Notice something? By 5 feet, the far limit of acceptable sharpness shoots off to infinity; this means that past 5 feet virtually everything from 3 feet to infinity is "in focus." This is known as the hyperfocal distance, the distance/aperture setting that produces the greatest depth of field possible. In other words, the camera lens only needs to adjust for subjects between 0-5 feet; beyond this; everything from 5 feet an onward is actually shot with the same lens setting. The implication is that the phase-detection ability of the iPhone 6 is actually only benefiting subjects shot at close range.

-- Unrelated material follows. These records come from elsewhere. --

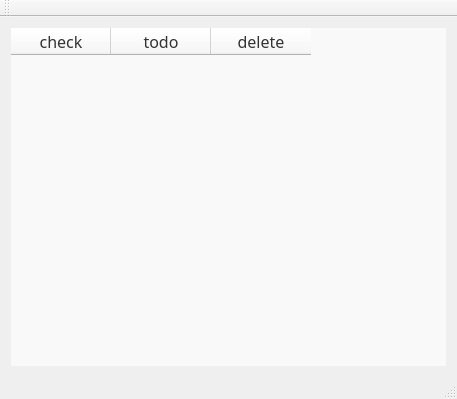
The window that mainwindow.ui (chhsgithub/EdgeNotes) describes before a commit, drawn with Qt 5.
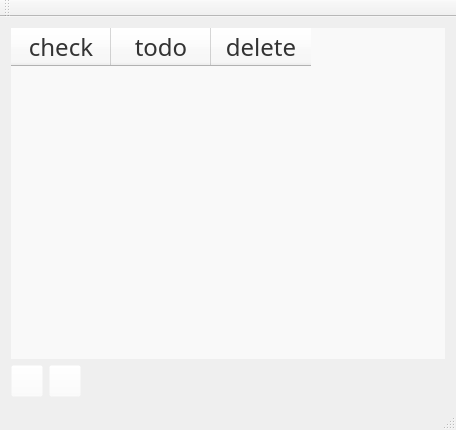
The same window after the commit. Icons and pictures are not drawn.

Diff of the .ui file:
```diff
--- a/mainwindow.ui
+++ b/mainwindow.ui
@@ -6,8 +6,8 @@
    <rect>
     <x>0</x>
     <y>0</y>
-    <width>457</width>
-    <height>399</height>
+    <width>456</width>
+    <height>430</height>
    </rect>
   </property>
   <property name="palette">
@@ -25,7 +25,67 @@
   </property>
   <widget class="QWidget" name="centralWidget">
    <layout class="QGridLayout" name="gridLayout">
-    <item row="0" column="0" rowspan="2" colspan="2">
+    <item row="3" column="0">
+     <widget class="QPushButton" name="pinButton">
+      <property name="maximumSize">
+       <size>
+        <width>32</width>
+        <height>32</height>
+       </size>
+      </property>
+      <property name="styleSheet">
+       <string notr="true">background-color: rgba(255, 255, 255, 0);</string>
+      </property>
+      <property name="text">
+       <string/>
+      </property>
+      <property name="icon">
+       <iconset>
+        <normaloff>:/png/pin.png</normaloff>:/png/pin.png</iconset>
+      </property>
+      <property name="iconSize">
+       <size>
+        <width>64</width>
+        <height>0</height>
+       </size>
+      </property>
+     </widget>
+    </item>
+    <item row="2" column="3">
+     <widget class="QPushButton" name="addToDo">
+      <property name="maximumSize">
+       <size>
+        <width>1</width>
+        <height>1</height>
+       </size>
+      </property>
+      <property name="styleSheet">
+       <string notr="true">* { show-decoration-selected: 1 }
+* { border: 0px solid white }
+* { font: large &quot;幼圆&quot; }
+* {background-color:transparent}
+
+QListView::item:hover {
+    background: qlineargradient(x1: 0, y1: 0, x2: 0, y2: 1,
+                                stop: 0 transparent, stop: 1 transparent);
+}
+
+QListView::item:selected:!active {
+    background: qlineargradient(x1: 0, y1: 0, x2: 0, y2: 1,
+                                stop: 0 transparent, stop: 1 transparent);
+}
+
+QListView::icon:hover {
+    background: qlineargradient(x1: 0, y1: 0, x2: 0, y2: 1,
+                                stop: 0 transparent, stop: 1 transparent);
+}</string>
+      </property>
+      <property name="text">
+       <string/>
+      </property>
+     </widget>
+    </item>
+    <item row="0" column="0" rowspan="3" colspan="4">
      <widget class="QTableWidget" name="toDoTable">
       <property name="palette">
        <palette>
@@ -202,7 +262,7 @@
       <property name="font">
        <font>
         <family>微软雅黑</family>
-        <pointsize>12</pointsize>
+        <pointsize>18</pointsize>
         <weight>50</weight>
         <italic>false</italic>
         <bold>false</bold>
@@ -247,34 +307,22 @@
       </column>
      </widget>
     </item>
-    <item row="1" column="1">
-     <widget class="QPushButton" name="addToDo">
+    <item row="3" column="1">
+     <widget class="QPushButton" name="settingButton">
+      <property name="minimumSize">
+       <size>
+        <width>32</width>
+        <height>32</height>
+       </size>
+      </property>
       <property name="maximumSize">
        <size>
-        <width>1</width>
-        <height>1</height>
+        <width>32</width>
+        <height>32</height>
        </size>
       </property>
       <property name="styleSheet">
-       <string notr="true">* { show-decoration-selected: 1 }
-* { border: 0px solid white }
-* { font: large &quot;幼圆&quot; }
-* {background-color:transparent}
-
-QListView::item:hover {
-    background: qlineargradient(x1: 0, y1: 0, x2: 0, y2: 1,
-                                stop: 0 transparent, stop: 1 transparent);
-}
-
-QListView::item:selected:!active {
-    background: qlineargradient(x1: 0, y1: 0, x2: 0, y2: 1,
-                                stop: 0 transparent, stop: 1 transparent);
-}
-
-QListView::icon:hover {
-    background: qlineargradient(x1: 0, y1: 0, x2: 0, y2: 1,
-                                stop: 0 transparent, stop: 1 transparent);
-}</string>
+       <string notr="true">background-color: rgba(255, 255, 255, 0);</string>
       </property>
       <property name="text">
        <string/>
```
Left out of the diff: 8 changed lines with no effect on the pictures.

For many people, the iPhone is there main and perhaps only camera. Because of the physical constraints, there is only so much that can be done to improve the photographic experience... from a hardware standpoint. There is still a ways to go in terms of software. Though features like HDR, sweep-panoramas and slow-motion video have made their way onto the iPhone, the overall operation of the camera is still rudimentary. The basic camera app uses a simplistic spot-metering method that only determines exposure at the focus point. There are third-party apps that allow for separate control of focus and exposure metering, but there are no apps that allow for the scene recognition abilities found on DLSR's. Another area where dedicated cameras excel... and DSLR's in particular ... is in autofocus tracking moving subjects.
As an upgrade, the focus shift away from photography for 2014 reminds us that the iPhone isn't a dedicated camera, no matter how much previous launch events tried to ingrain that concept into the public's mind. Certainly more pictures are taken with iPhone's everyday than they are with any other camera, but take another look at your Instagram feed... notice how many of those crystal-clear shots aren't taken with an iPhone?